(Your task):
Pictures are to be omitted, and every entry below is to be restated exactly.

(Material for this exercise):
-----

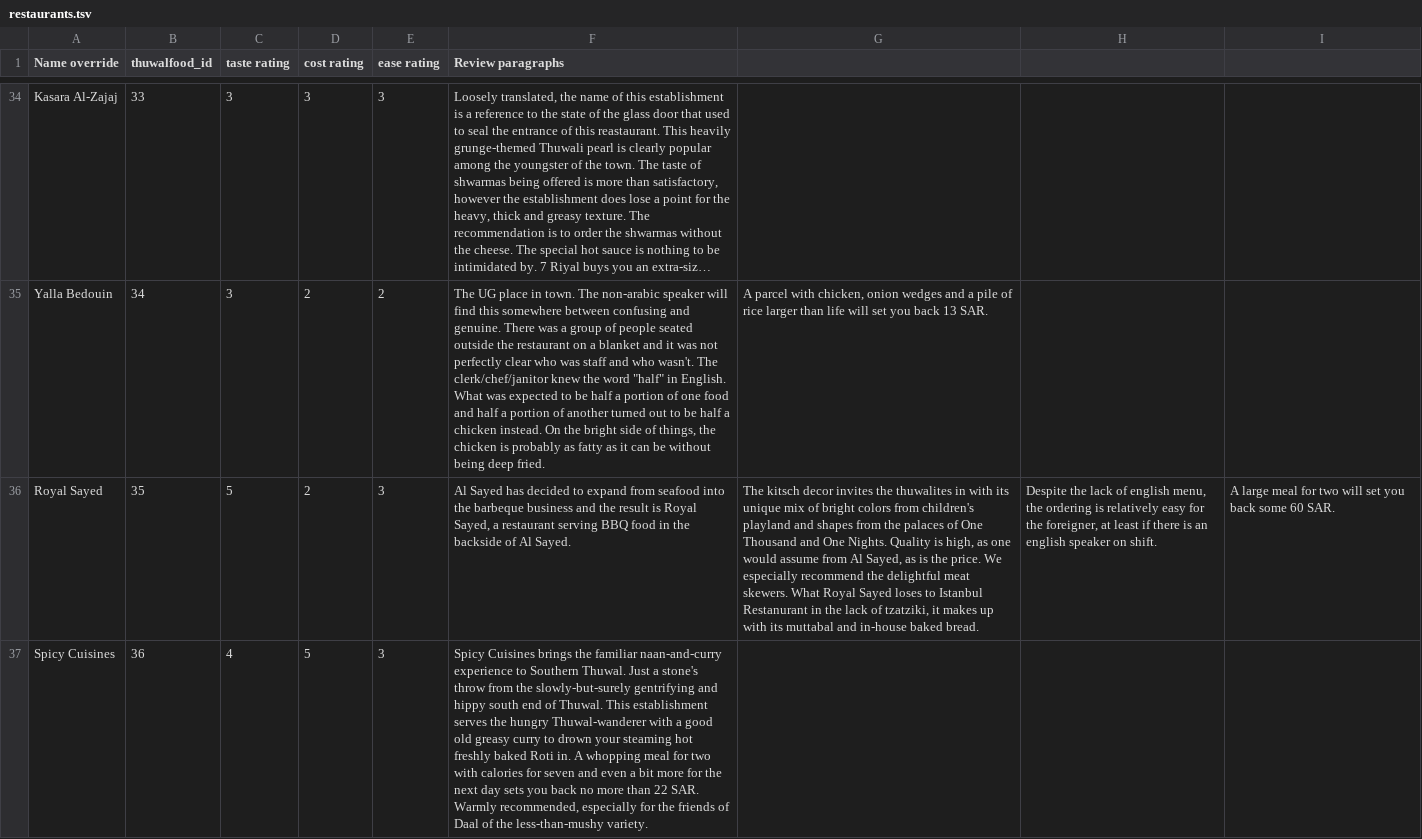
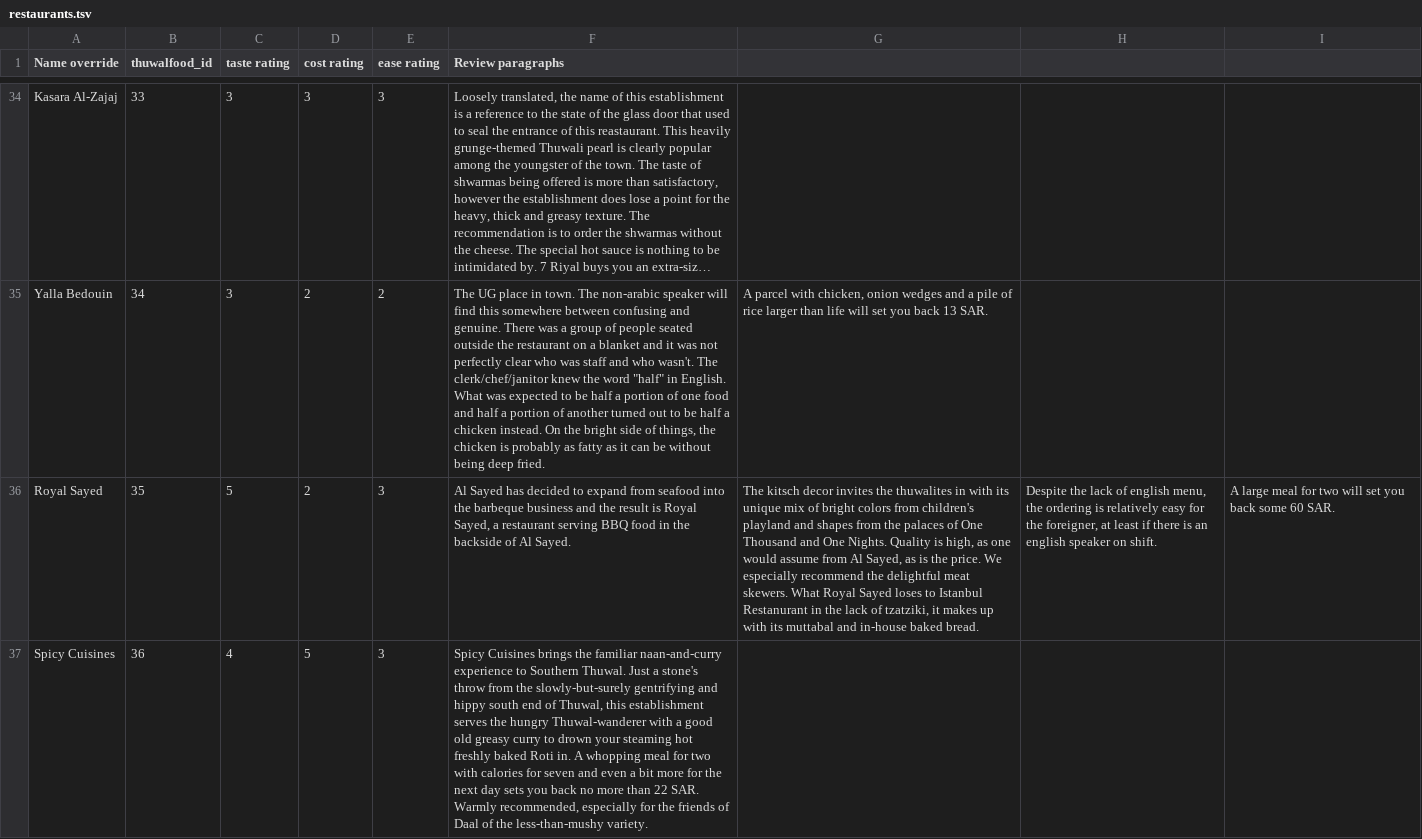
Before and after one commit to Virtakuono/thuwalguide, a TSV file: page/restaurants.tsv, drawn as a sheet; only a part is shown, gaps mark what is left out; long unchanged cells end in …; the diff names each change by its address in the sheet, - before the commit and + after, or states it on an @@ line.

Commit message:
comma error

```diff
--- a/page/restaurants.tsv
+++ b/page/restaurants.tsv
-F37 (Review paragraphs): …end of Thuwal. This establishment serves…
+F37 (Review paragraphs): …end of Thuwal, this establishment serves…
```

-----

(Task output):
Before and after one commit to Virtakuono/thuwalguide, a TSV file: page/restaurants.tsv, drawn as a sheet; only a part is shown, gaps mark what is left out; long unchanged cells end in …; the diff names each change by its address in the sheet, - before the commit and + after, or states it on an @@ line.

Commit message:
comma error

```diff
--- a/page/restaurants.tsv
+++ b/page/restaurants.tsv
-F37 (Review paragraphs): …end of Thuwal. This establishment serves…
+F37 (Review paragraphs): …end of Thuwal, this establishment serves…
```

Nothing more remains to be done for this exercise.